[Your assignment]:
Return all of the entries below, word for word. Omit each picture.

[Supplied material]:
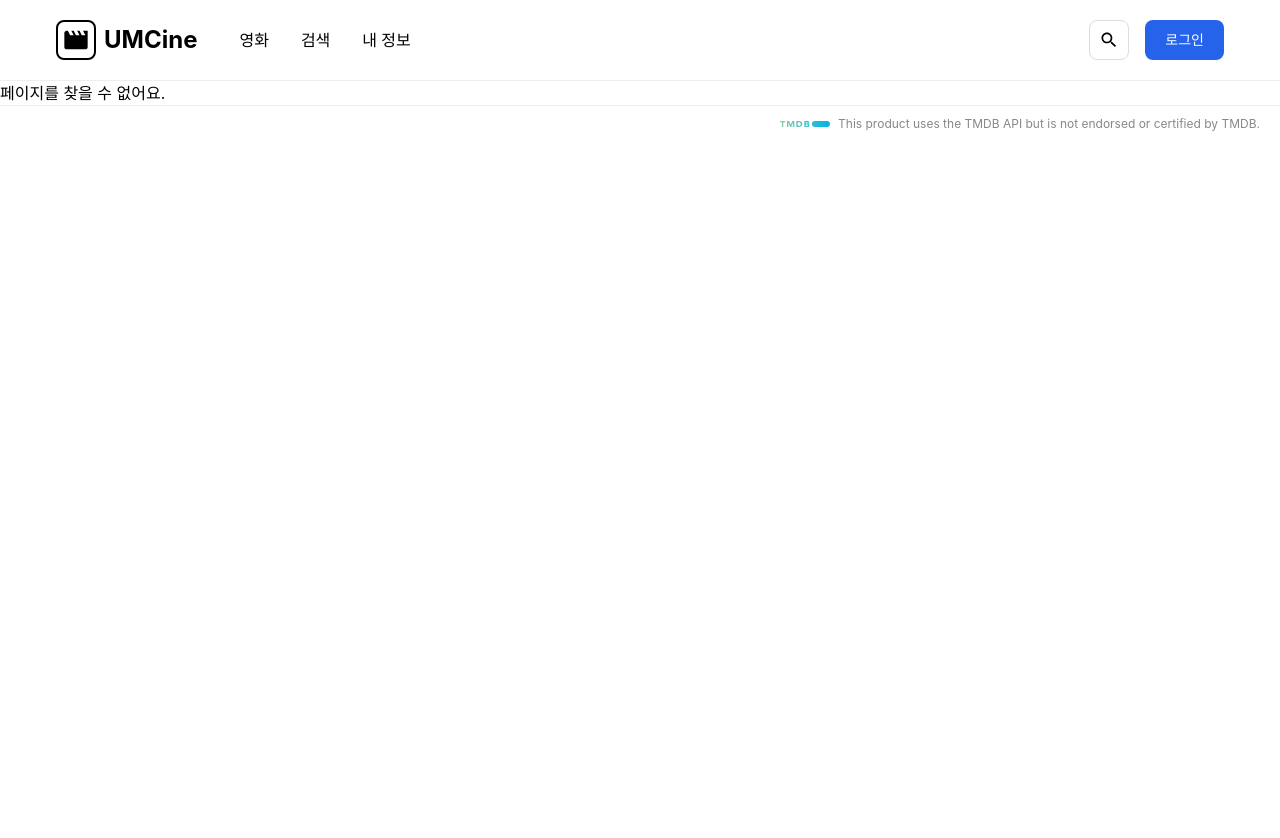
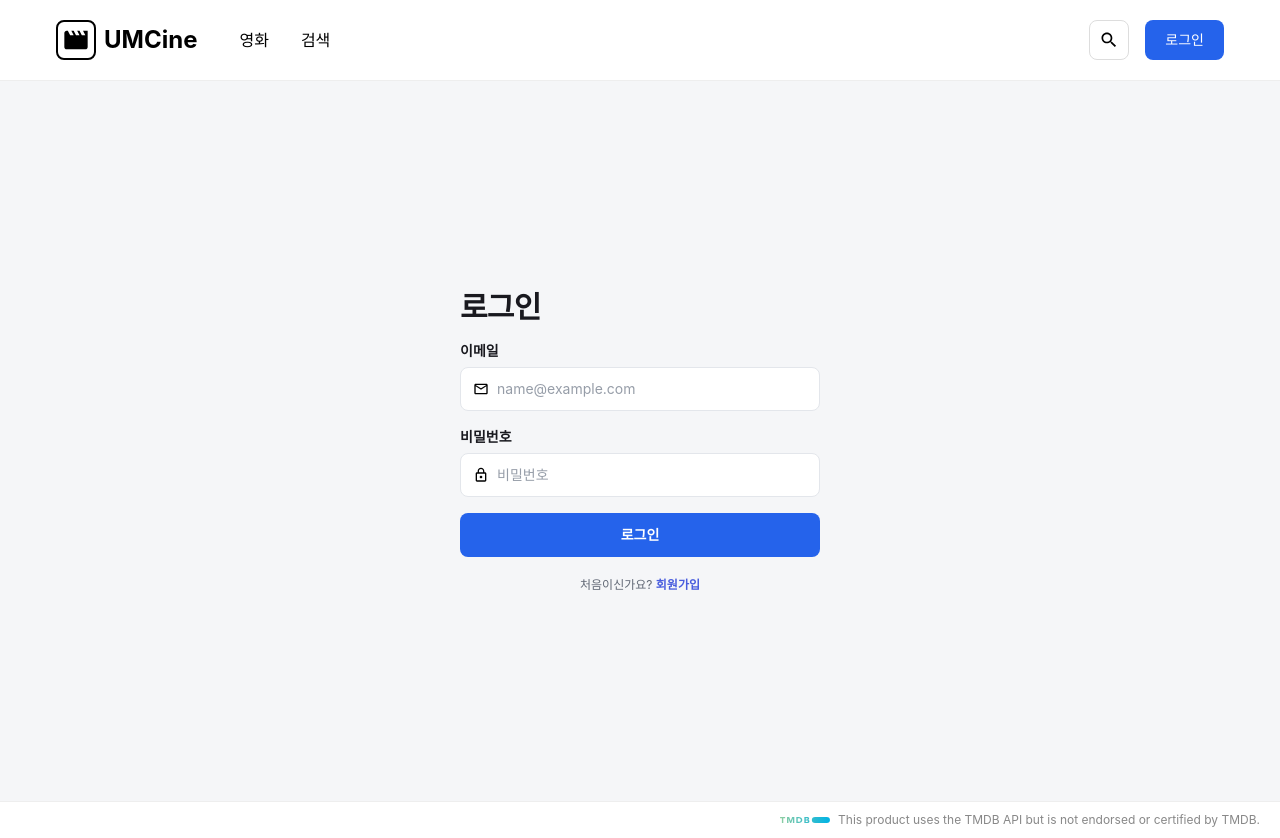
Before and after one commit to UMC-SMWU/11th_UMC_Web_A, a React (Vite) app: page /login in a window 1280 px wide. Before the commit the page ends 800 px from the top, so only its background shows below. Built offline with nearby package versions, Linux system fonts and the light colour scheme; no server answers.

Commit message:
feat: 로그인 화면 추가

```diff
--- a/src/components/layout/header.tsx
+++ b/src/components/layout/header.tsx
@@ -35,14 +35,6 @@ function Header() {
             >
               검색
             </Link>
-
-            <Link
-              to="/my"
-              className="text-base font-medium text-black underline-offset-2"
-              activeProps={{ className: "underline" }}
-            >
-              내 정보
-            </Link>
           </nav>
         </div>
 
@@ -55,12 +47,12 @@ function Header() {
             <img src="/icons/search.svg" alt="검색" className="h-5 w-5" />
           </Link>
 
-          <button
-            type="button"
-            className="h-10 shrink-0 cursor-pointer whitespace-nowrap rounded-lg border-none bg-[#2563eb] px-3 text-sm font-medium text-white sm:px-5"
+          <Link
+            to="/login"
+            className="inline-flex h-10 shrink-0 items-center rounded-lg bg-[#2563EB] px-3 text-sm font-medium text-white sm:px-5"
           >
             로그인
-          </button>
+          </Link>
         </div>
       </div>
     </header>
--- /dev/null
+++ b/src/pages/auth/login-page.tsx
@@ -0,0 +1,94 @@
+import { useState } from "react";
+import { Link } from "@tanstack/react-router";
+
+const fieldClassName =
+  "flex h-11 items-center gap-2 rounded-lg border border-[#E3E6EB] bg-white px-3 focus-within:border-[#485cde]";
+
+const inputClassName =
+  "min-w-0 flex-1 text-sm text-black placeholder:text-[#969DA8] outline-none";
+
+export function LoginPage() {
+  const [message, setMessage] = useState("");
+
+  return (
+    <main className="grid min-h-[calc(100dvh-80px)] place-items-center bg-[#f5f6f8] px-5 py-10 text-[#19191f]">
+      <section className="w-full max-w-[360px]">
+        <h1 className="mb-4 text-3xl font-bold tracking-tight">로그인</h1>
+
+        <form
+          className="space-y-4"
+          onChange={() => setMessage("")}
+          onSubmit={(event) => {
+            event.preventDefault();
+            setMessage("로그인 API가 아직 연결되지 않았어요.");
+          }}
+        >
+          <div>
+            <label
+              htmlFor="email"
+              className="mb-1.5 block text-sm font-semibold"
+            >
+              이메일
+            </label>
+            <div className={fieldClassName}>
+              <img src="/icons/mail.svg" alt="" className="size-4 shrink-0" />
+              <input
+                id="email"
+                name="email"
+                type="email"
+                autoComplete="username"
+                placeholder="name@example.com"
+                required
+                className={inputClassName}
+              />
+            </div>
+          </div>
+
+          <div>
+            <label
+              htmlFor="password"
+              className="mb-1.5 block text-sm font-semibold"
+            >
+              비밀번호
+            </label>
+            <div className={fieldClassName}>
+              <img src="/icons/lock.svg" alt="" className="size-4 shrink-0" />
+              <input
+                id="password"
+                name="password"
+                type="password"
+                autoComplete="current-password"
+                placeholder="비밀번호"
+                required
+                className={inputClassName}
+              />
+            </div>
+          </div>
+
+          <button
+            type="submit"
+            className="h-11 w-full rounded-lg bg-[#2563EB] text-sm font-semibold text-white"
+          >
+            로그인
+          </button>
+
+          {message && (
+            <p role="status" className="text-center text-xs text-gray-600">
+              {message}
+            </p>
+          )}
+        </form>
+
+        <p className="mt-5 text-center text-xs text-[#606774]">
+          처음이신가요?{" "}
+          <Link
+            to="/signup"
+            className="font-semibold text-[#485cde] hover:underline"
+          >
+            회원가입
+          </Link>
+        </p>
+      </section>
+    </main>
+  );
+}
--- a/src/routeTree.gen.ts
+++ b/src/routeTree.gen.ts
@@ -10,6 +10,7 @@
 
 import { Route as rootRouteImport } from './routes/__root'
 import { Route as IndexRouteImport } from './routes/index'
+import { Route as LoginRouteImport } from './routes/login'
 import { Route as MyRouteImport } from './routes/my'
 import { Route as MyEditRouteImport } from './routes/my-edit'
 import { Route as SearchRouteImport } from './routes/search'
@@ -19,6 +20,11 @@ import { Route as MoviesMovieIdRouteImport } from './routes/movies.$movieId'
 const IndexRoute = IndexRouteImport.update({
   id: '/',
   path: '/',
+  getParentRoute: () => rootRouteImport,
+} as any)
+const LoginRoute = LoginRouteImport.update({
+  id: '/login',
+  path: '/login',
   getParentRoute: () => rootRouteImport,
 } as any)
 const MyRoute = MyRouteImport.update({
@@ -49,6 +55,7 @@ const MoviesMovieIdRoute = MoviesMovieIdRouteImport.update({
 
 export interface FileRoutesByFullPath {
   '/': typeof IndexRoute
+  '/login': typeof LoginRoute
   '/my': typeof MyRoute
   '/my-edit': typeof MyEditRoute
   '/search': typeof SearchRoute
@@ -57,6 +64,7 @@ export interface FileRoutesByFullPath {
 }
 export interface FileRoutesByTo {
   '/': typeof IndexRoute
+  '/login': typeof LoginRoute
   '/my': typeof MyRoute
   '/my-edit': typeof MyEditRoute
   '/search': typeof SearchRoute
@@ -66,6 +74,7 @@ export interface FileRoutesByTo {
 export interface FileRoutesById {
   __root__: typeof rootRouteImport
   '/': typeof IndexRoute
+  '/login': typeof LoginRoute
   '/my': typeof MyRoute
   '/my-edit': typeof MyEditRoute
   '/search': typeof SearchRoute
@@ -75,12 +84,26 @@ export interface FileRoutesById {
 export interface FileRouteTypes {
   fileRoutesByFullPath: FileRoutesByFullPath
   fullPaths:
-    '/' | '/my' | '/my-edit' | '/search' | '/signup' | '/movies/$movieId'
+    | '/'
+    | '/login'
+    | '/my'
+    | '/my-edit'
+    | '/search'
+    | '/signup'
+    | '/movies/$movieId'
   fileRoutesByTo: FileRoutesByTo
-  to: '/' | '/my' | '/my-edit' | '/search' | '/signup' | '/movies/$movieId'
+  to:
+    | '/'
+    | '/login'
+    | '/my'
+    | '/my-edit'
+    | '/search'
+    | '/signup'
+    | '/movies/$movieId'
   id:
     | '__root__'
     | '/'
+    | '/login'
     | '/my'
     | '/my-edit'
     | '/search'
@@ -90,6 +113,7 @@ export interface FileRouteTypes {
 }
 export interface RootRouteChildren {
   IndexRoute: typeof IndexRoute
+  LoginRoute: typeof LoginRoute
   MyRoute: typeof MyRoute
   MyEditRoute: typeof MyEditRoute
   SearchRoute: typeof SearchRoute
@@ -104,6 +128,13 @@ declare module '@tanstack/react-router' {
       path: '/'
       fullPath: '/'
       preLoaderRoute: typeof IndexRouteImport
+      parentRoute: typeof rootRouteImport
+    }
+    '/login': {
+      id: '/login'
+      path: '/login'
+      fullPath: '/login'
+      preLoaderRoute: typeof LoginRouteImport
       parentRoute: typeof rootRouteImport
     }
     '/my': {
@@ -146,6 +177,7 @@ declare module '@tanstack/react-router' {
 
 const rootRouteChildren: RootRouteChildren = {
   IndexRoute: IndexRoute,
+  LoginRoute: LoginRoute,
   MyRoute: MyRoute,
   MyEditRoute: MyEditRoute,
   SearchRoute: SearchRoute,
--- /dev/null
+++ b/src/routes/login.tsx
@@ -0,0 +1,6 @@
+import { createFileRoute } from "@tanstack/react-router";
+import { LoginPage } from "@/pages/auth/login-page";
+
+export const Route = createFileRoute("/login")({
+  component: LoginPage,
+});
```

[Written reply]:
Before and after one commit to UMC-SMWU/11th_UMC_Web_A, a React (Vite) app: page /login in a window 1280 px wide. Before the commit the page ends 800 px from the top, so only its background shows below. Built offline with nearby package versions, Linux system fonts and the light colour scheme; no server answers.

Commit message:
feat: 로그인 화면 추가

```diff
--- a/src/components/layout/header.tsx
+++ b/src/components/layout/header.tsx
@@ -35,14 +35,6 @@ function Header() {
             >
               검색
             </Link>
-
-            <Link
-              to="/my"
-              className="text-base font-medium text-black underline-offset-2"
-              activeProps={{ className: "underline" }}
-            >
-              내 정보
-            </Link>
           </nav>
         </div>
 
@@ -55,12 +47,12 @@ function Header() {
             <img src="/icons/search.svg" alt="검색" className="h-5 w-5" />
           </Link>
 
-          <button
-            type="button"
-            className="h-10 shrink-0 cursor-pointer whitespace-nowrap rounded-lg border-none bg-[#2563eb] px-3 text-sm font-medium text-white sm:px-5"
+          <Link
+            to="/login"
+            className="inline-flex h-10 shrink-0 items-center rounded-lg bg-[#2563EB] px-3 text-sm font-medium text-white sm:px-5"
           >
             로그인
-          </button>
+          </Link>
         </div>
       </div>
     </header>
--- /dev/null
+++ b/src/pages/auth/login-page.tsx
@@ -0,0 +1,94 @@
+import { useState } from "react";
+import { Link } from "@tanstack/react-router";
+
+const fieldClassName =
+  "flex h-11 items-center gap-2 rounded-lg border border-[#E3E6EB] bg-white px-3 focus-within:border-[#485cde]";
+
+const inputClassName =
+  "min-w-0 flex-1 text-sm text-black placeholder:text-[#969DA8] outline-none";
+
+export function LoginPage() {
+  const [message, setMessage] = useState("");
+
+  return (
+    <main className="grid min-h-[calc(100dvh-80px)] place-items-center bg-[#f5f6f8] px-5 py-10 text-[#19191f]">
+      <section className="w-full max-w-[360px]">
+        <h1 className="mb-4 text-3xl font-bold tracking-tight">로그인</h1>
+
+        <form
+          className="space-y-4"
+          onChange={() => setMessage("")}
+          onSubmit={(event) => {
+            event.preventDefault();
+            setMessage("로그인 API가 아직 연결되지 않았어요.");
+          }}
+        >
+          <div>
+            <label
+              htmlFor="email"
+              className="mb-1.5 block text-sm font-semibold"
+            >
+              이메일
+            </label>
+            <div className={fieldClassName}>
+              <img src="/icons/mail.svg" alt="" className="size-4 shrink-0" />
+              <input
+                id="email"
+                name="email"
+                type="email"
+                autoComplete="username"
+                placeholder="name@example.com"
+                required
+                className={inputClassName}
+              />
+            </div>
+          </div>
+
+          <div>
+            <label
+              htmlFor="password"
+              className="mb-1.5 block text-sm font-semibold"
+            >
+              비밀번호
+            </label>
+            <div className={fieldClassName}>
+              <img src="/icons/lock.svg" alt="" className="size-4 shrink-0" />
+              <input
+                id="password"
+                name="password"
+                type="password"
+                autoComplete="current-password"
+                placeholder="비밀번호"
+                required
+                className={inputClassName}
+              />
+            </div>
+          </div>
+
+          <button
+            type="submit"
+            className="h-11 w-full rounded-lg bg-[#2563EB] text-sm font-semibold text-white"
+          >
+            로그인
+          </button>
+
+          {message && (
+            <p role="status" className="text-center text-xs text-gray-600">
+              {message}
+            </p>
+          )}
+        </form>
+
+        <p className="mt-5 text-center text-xs text-[#606774]">
+          처음이신가요?{" "}
+          <Link
+            to="/signup"
+            className="font-semibold text-[#485cde] hover:underline"
+          >
+            회원가입
+          </Link>
+        </p>
+      </section>
+    </main>
+  );
+}
--- a/src/routeTree.gen.ts
+++ b/src/routeTree.gen.ts
@@ -10,6 +10,7 @@
 
 import { Route as rootRouteImport } from './routes/__root'
 import { Route as IndexRouteImport } from './routes/index'
+import { Route as LoginRouteImport } from './routes/login'
 import { Route as MyRouteImport } from './routes/my'
 import { Route as MyEditRouteImport } from './routes/my-edit'
 import { Route as SearchRouteImport } from './routes/search'
@@ -19,6 +20,11 @@ import { Route as MoviesMovieIdRouteImport } from './routes/movies.$movieId'
 const IndexRoute = IndexRouteImport.update({
   id: '/',
   path: '/',
+  getParentRoute: () => rootRouteImport,
+} as any)
+const LoginRoute = LoginRouteImport.update({
+  id: '/login',
+  path: '/login',
   getParentRoute: () => rootRouteImport,
 } as any)
 const MyRoute = MyRouteImport.update({
@@ -49,6 +55,7 @@ const MoviesMovieIdRoute = MoviesMovieIdRouteImport.update({
 
 export interface FileRoutesByFullPath {
   '/': typeof IndexRoute
+  '/login': typeof LoginRoute
   '/my': typeof MyRoute
   '/my-edit': typeof MyEditRoute
   '/search': typeof SearchRoute
@@ -57,6 +64,7 @@ export interface FileRoutesByFullPath {
 }
 export interface FileRoutesByTo {
   '/': typeof IndexRoute
+  '/login': typeof LoginRoute
   '/my': typeof MyRoute
   '/my-edit': typeof MyEditRoute
   '/search': typeof SearchRoute
@@ -66,6 +74,7 @@ export interface FileRoutesByTo {
 export interface FileRoutesById {
   __root__: typeof rootRouteImport
   '/': typeof IndexRoute
+  '/login': typeof LoginRoute
   '/my': typeof MyRoute
   '/my-edit': typeof MyEditRoute
   '/search': typeof SearchRoute
@@ -75,12 +84,26 @@ export interface FileRoutesById {
 export interface FileRouteTypes {
   fileRoutesByFullPath: FileRoutesByFullPath
   fullPaths:
-    '/' | '/my' | '/my-edit' | '/search' | '/signup' | '/movies/$movieId'
+    | '/'
+    | '/login'
+    | '/my'
+    | '/my-edit'
+    | '/search'
+    | '/signup'
+    | '/movies/$movieId'
   fileRoutesByTo: FileRoutesByTo
-  to: '/' | '/my' | '/my-edit' | '/search' | '/signup' | '/movies/$movieId'
+  to:
+    | '/'
+    | '/login'
+    | '/my'
+    | '/my-edit'
+    | '/search'
+    | '/signup'
+    | '/movies/$movieId'
   id:
     | '__root__'
     | '/'
+    | '/login'
     | '/my'
     | '/my-edit'
     | '/search'
@@ -90,6 +113,7 @@ export interface FileRouteTypes {
 }
 export interface RootRouteChildren {
   IndexRoute: typeof IndexRoute
+  LoginRoute: typeof LoginRoute
   MyRoute: typeof MyRoute
   MyEditRoute: typeof MyEditRoute
   SearchRoute: typeof SearchRoute
@@ -104,6 +128,13 @@ declare module '@tanstack/react-router' {
       path: '/'
       fullPath: '/'
       preLoaderRoute: typeof IndexRouteImport
+      parentRoute: typeof rootRouteImport
+    }
+    '/login': {
+      id: '/login'
+      path: '/login'
+      fullPath: '/login'
+      preLoaderRoute: typeof LoginRouteImport
       parentRoute: typeof rootRouteImport
     }
     '/my': {
@@ -146,6 +177,7 @@ declare module '@tanstack/react-router' {
 
 const rootRouteChildren: RootRouteChildren = {
   IndexRoute: IndexRoute,
+  LoginRoute: LoginRoute,
   MyRoute: MyRoute,
   MyEditRoute: MyEditRoute,
   SearchRoute: SearchRoute,
--- /dev/null
+++ b/src/routes/login.tsx
@@ -0,0 +1,6 @@
+import { createFileRoute } from "@tanstack/react-router";
+import { LoginPage } from "@/pages/auth/login-page";
+
+export const Route = createFileRoute("/login")({
+  component: LoginPage,
+});
```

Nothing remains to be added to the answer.